Ask yourself this question: If I got rid of something I might need someday, and that day came, and I did, in fact, need it, what would I do? How would I handle that situation?
Chances are you’d get your hands on another one, whether you borrow or buy it.
While that answer seems simplistic, by never taking your thinking beyond “I might need this someday” and letting that line of thought dictate your decision, you send yourself a message that you’d be rendered helpless; that you’re not capable of figuring a situation out; that you’re not resourceful.
Or if the item was something that you didn’t necessarily “use” but loved at one time and might regret getting rid of, do you love yourself enough to forgive yourself?
Are you so used to berating yourself that you can’t possibly risk making the seemingly “wrong” decision?
Are there some things that legitimately fit in the “just in case” category? Sure.
I mean, it’s always good to have an adhesive bandage on hand should you cut yourself, but keeping that stack of magazines just in case you’ll look through them someday is hanging onto clutter.
A handy tip I use is to pay attention to my behavior when deciding what to keep. Let the tools or items you own be driven by your behavior and not the other way around. Like my recipe folder. My behavior is to go online, so why keep the paper recipes?
By keeping lots of things you think you might need, you often make life harder for yourself.

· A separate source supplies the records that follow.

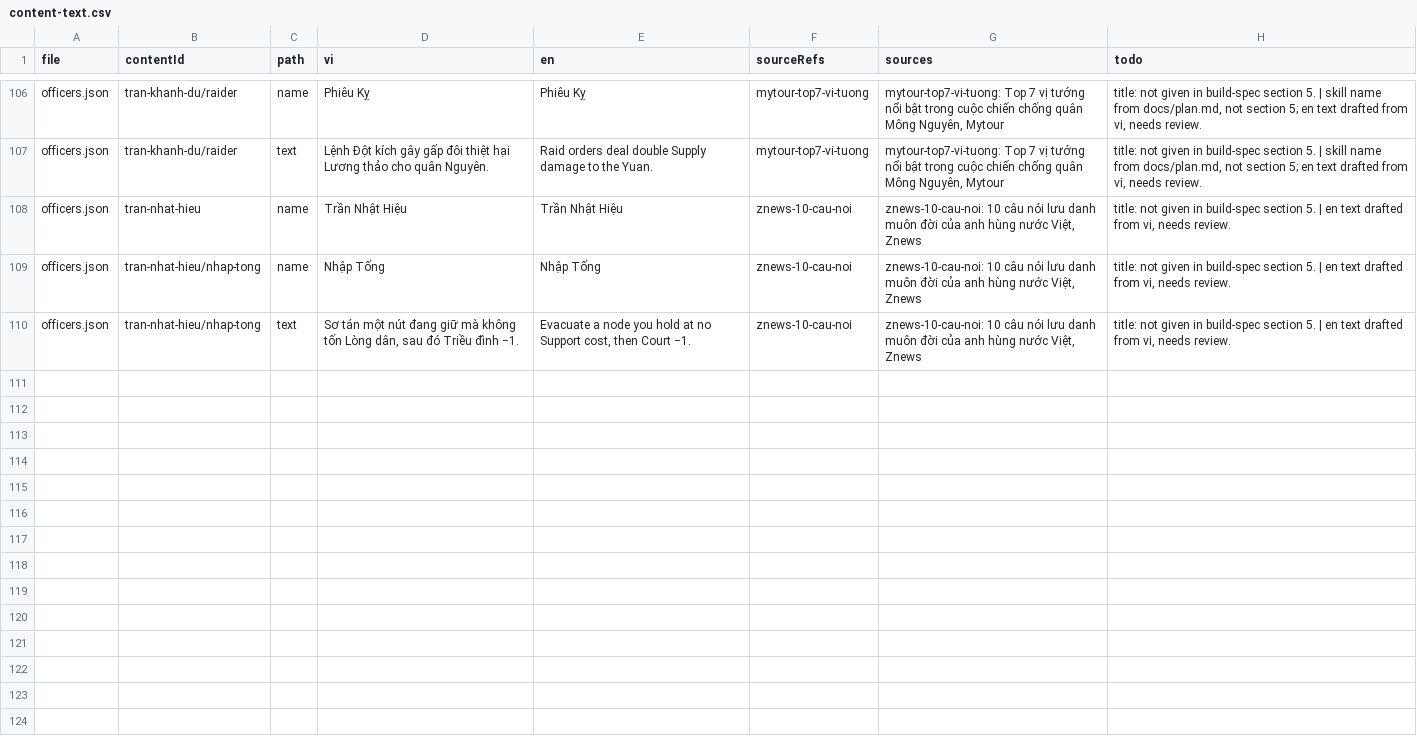
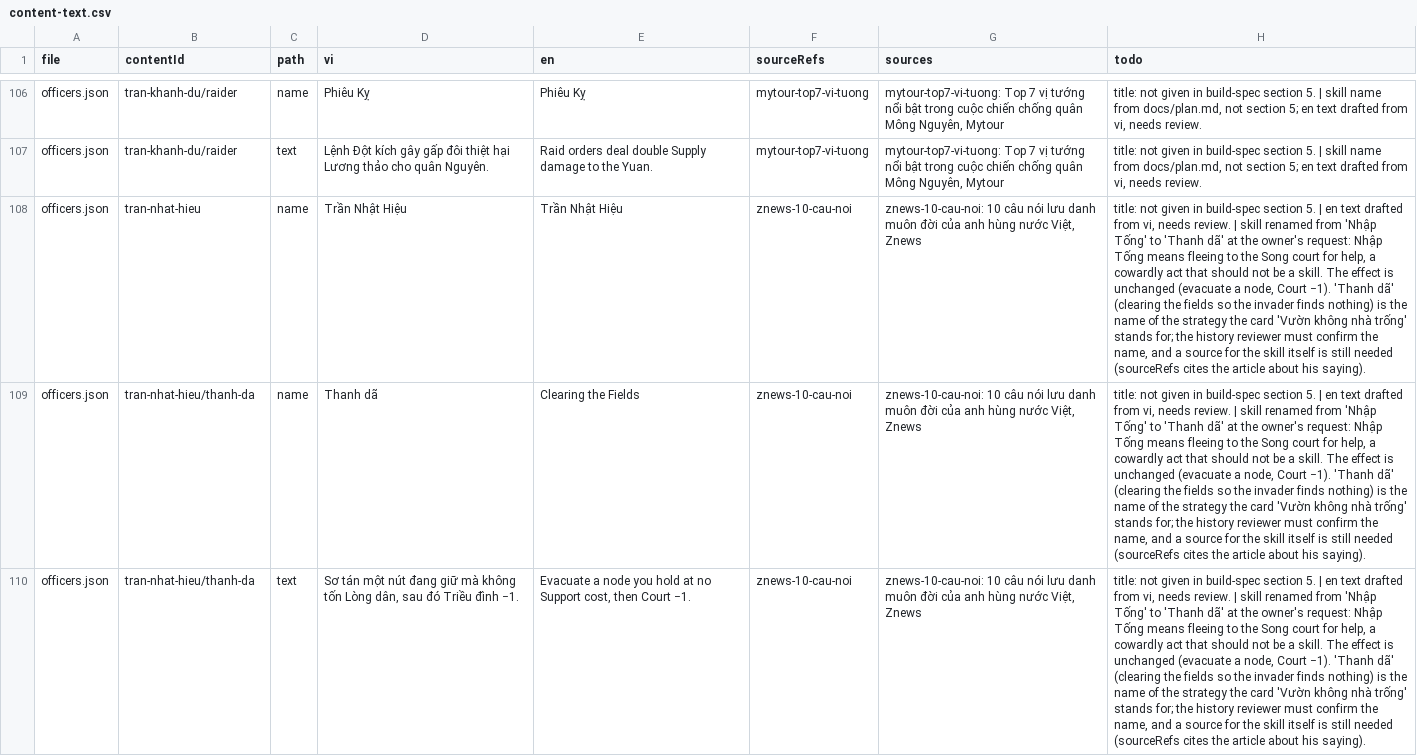
Before and after one commit to binhnt010896/long-ky-card-game, a CSV file: docs/review/content-text.csv, drawn as a sheet; only a part is shown, gaps mark what is left out; the diff names each change by its address in the sheet, - before the commit and + after, or states it on an @@ line.

```diff
--- a/docs/review/content-text.csv
+++ b/docs/review/content-text.csv
-H108:H110 (todo): …needs review.
+H108:H110 (todo): …needs review. | skill renamed from 'Nhập Tống' to 'Thanh dã' at the owner's request: Nhập Tống means fleeing to the Song court for help, a cowardly act that should not be a skill. The effect is unchanged (evacuate a node, Court −1). 'Thanh dã' (clearing the fields so the invader finds nothing) is the name of the strategy the card 'Vườn không nhà trống' stands for; the history reviewer must confirm the name, and a source for the skill itself is still needed (sourceRefs cites the article about his saying).
-B109:B110 (contentId): tran-nhat-hieu/nhap-tong
+B109:B110 (contentId): tran-nhat-hieu/thanh-da
-D109 (vi): Nhập Tống
+D109 (vi): Thanh dã
-E109 (en): Nhập Tống
+E109 (en): Clearing the Fields
```
Also changed, not shown: 4 other files.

Instead, buying what you need when you need it is often much easier to do.
When I see Melissa digging through buckets of screws to find ones that might fit for a project she’s working on, I shake my head thinking of the time and aggravation she could save by spending the couple bucks to get the perfect ones. (I’ve yet to convert her!)
So the next time you’re struggling with IMNTS Syndrome, check out the story you’re telling yourself. Might you really use it someday? What would it mean if you decided to get rid of it? Then work on that clutter.

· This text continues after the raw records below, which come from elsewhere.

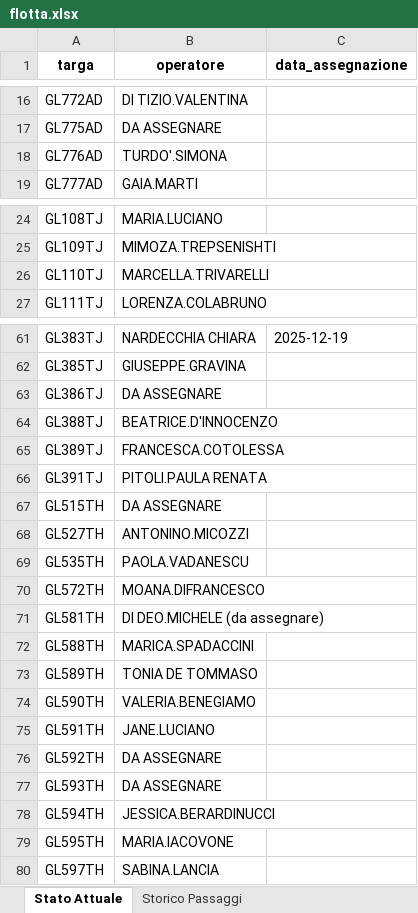
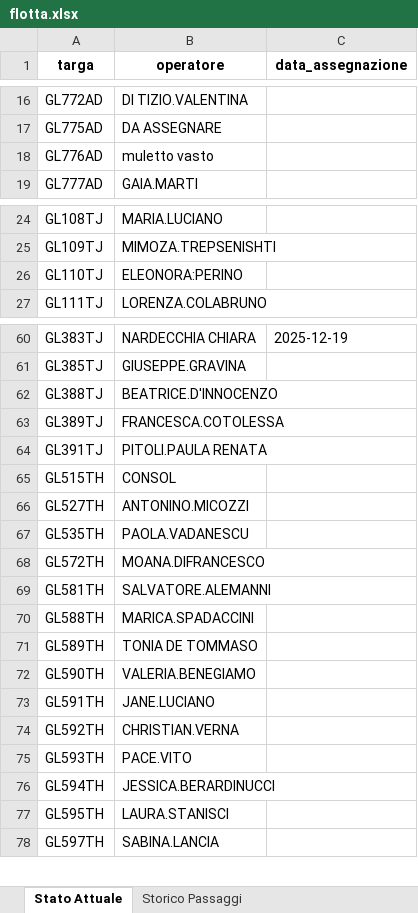
Before and after one commit to messinesetsrm-cell/db_auto, an Excel workbook: flotta.xlsx, sheet Stato Attuale, drawn as a sheet; only a part is shown, gaps mark what is left out; values as stored, in another font and other column widths than the file's, no borders; removed rows and columns are numbered as before the commit, all else as after; the diff covers the shown part only; the diff names each change by its address in the sheet, - before the commit and + after, or states it on an @@ line.

```diff
--- a/flotta.xlsx (sheet Stato Attuale)
+++ b/flotta.xlsx (sheet Stato Attuale)
-B18 (operatore): TURDO'.SIMONA
+B18 (operatore): muletto vasto
-B26 (operatore): MARCELLA.TRIVARELLI
+B26 (operatore): ELEONORA:PERINO
-row 63: GL386TJ | DA ASSEGNARE
-B65 (operatore): DA ASSEGNARE
+B65 (operatore): CONSOL
-B69 (operatore): DI DEO.MICHELE (da assegnare)
+B69 (operatore): SALVATORE.ALEMANNI
-B74 (operatore): DA ASSEGNARE
+B74 (operatore): CHRISTIAN.VERNA
-B75 (operatore): DA ASSEGNARE
+B75 (operatore): PACE.VITO
-B77 (operatore): MARIA.IACOVONE
+B77 (operatore): LAURA.STANISCI
```
Also changed, not shown: 3 removed rows and 12 edited cells elsewhere in this sheet, sheet Storico Passaggi.
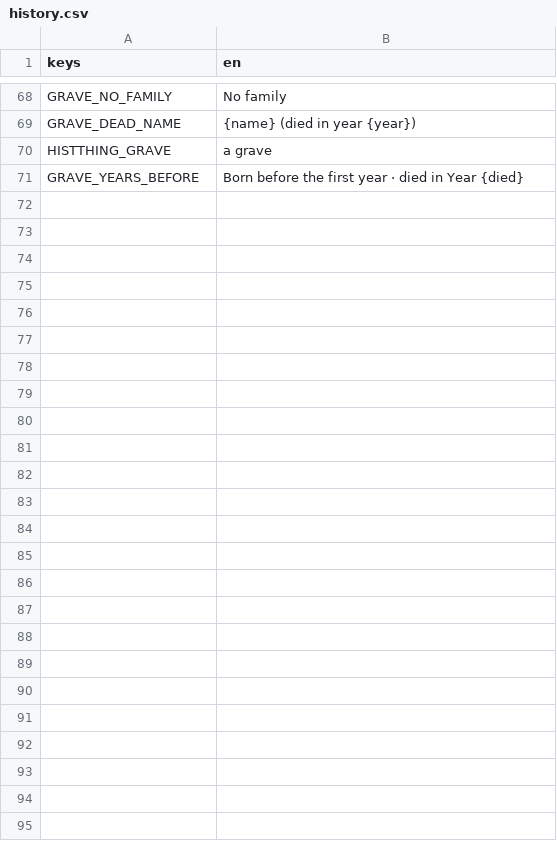
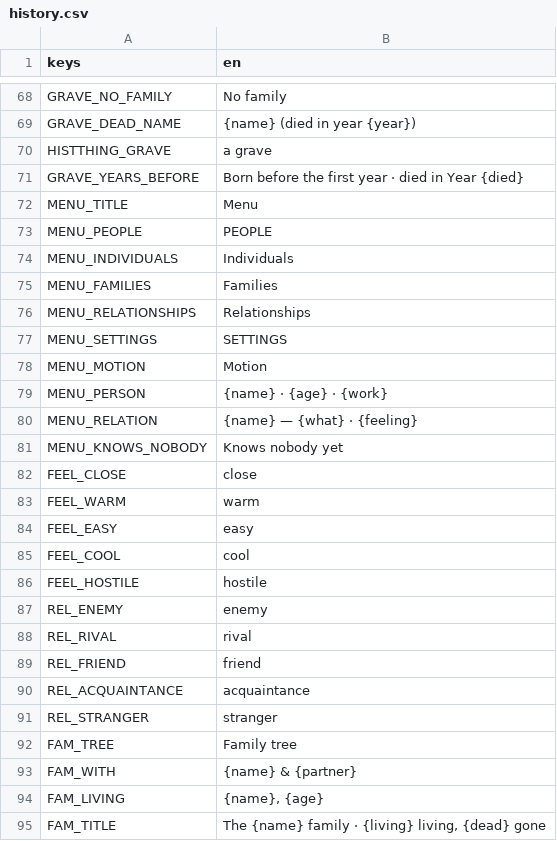
Before and after one commit to happihack/MyWorld, a CSV file: data/text/history.csv, drawn as a sheet; only a part is shown, gaps mark what is left out; the diff names each change by its address in the sheet, - before the commit and + after, or states it on an @@ line.

```diff
--- a/data/text/history.csv
+++ b/data/text/history.csv
+row 72: MENU_TITLE | Menu
+row 73: MENU_PEOPLE | PEOPLE
+row 74: MENU_INDIVIDUALS | Individuals
+row 75: MENU_FAMILIES | Families
+row 76: MENU_RELATIONSHIPS | Relationships
+row 77: MENU_SETTINGS | SETTINGS
+row 78: MENU_MOTION | Motion
+row 79: MENU_PERSON | {name} · {age} · {work}
+row 80: MENU_RELATION | {name} — {what} · {feeling}
+row 81: MENU_KNOWS_NOBODY | Knows nobody yet
+row 82: FEEL_CLOSE | close
+row 83: FEEL_WARM | warm
+row 84: FEEL_EASY | easy
+row 85: FEEL_COOL | cool
+row 86: FEEL_HOSTILE | hostile
+row 87: REL_ENEMY | enemy
+row 88: REL_RIVAL | rival
+row 89: REL_FRIEND | friend
+row 90: REL_ACQUAINTANCE | acquaintance
+row 91: REL_STRANGER | stranger
+row 92: FAM_TREE | Family tree
+row 93: FAM_WITH | {name} & {partner}
+row 94: FAM_LIVING | {name}, {age}
+row 95: FAM_TITLE | The {name} family · {living} living, {dead} gone
```
Also changed, not shown: 13 other files.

As you do, let this affirmation help guide you: I trust myself to sort out any problems when they arise.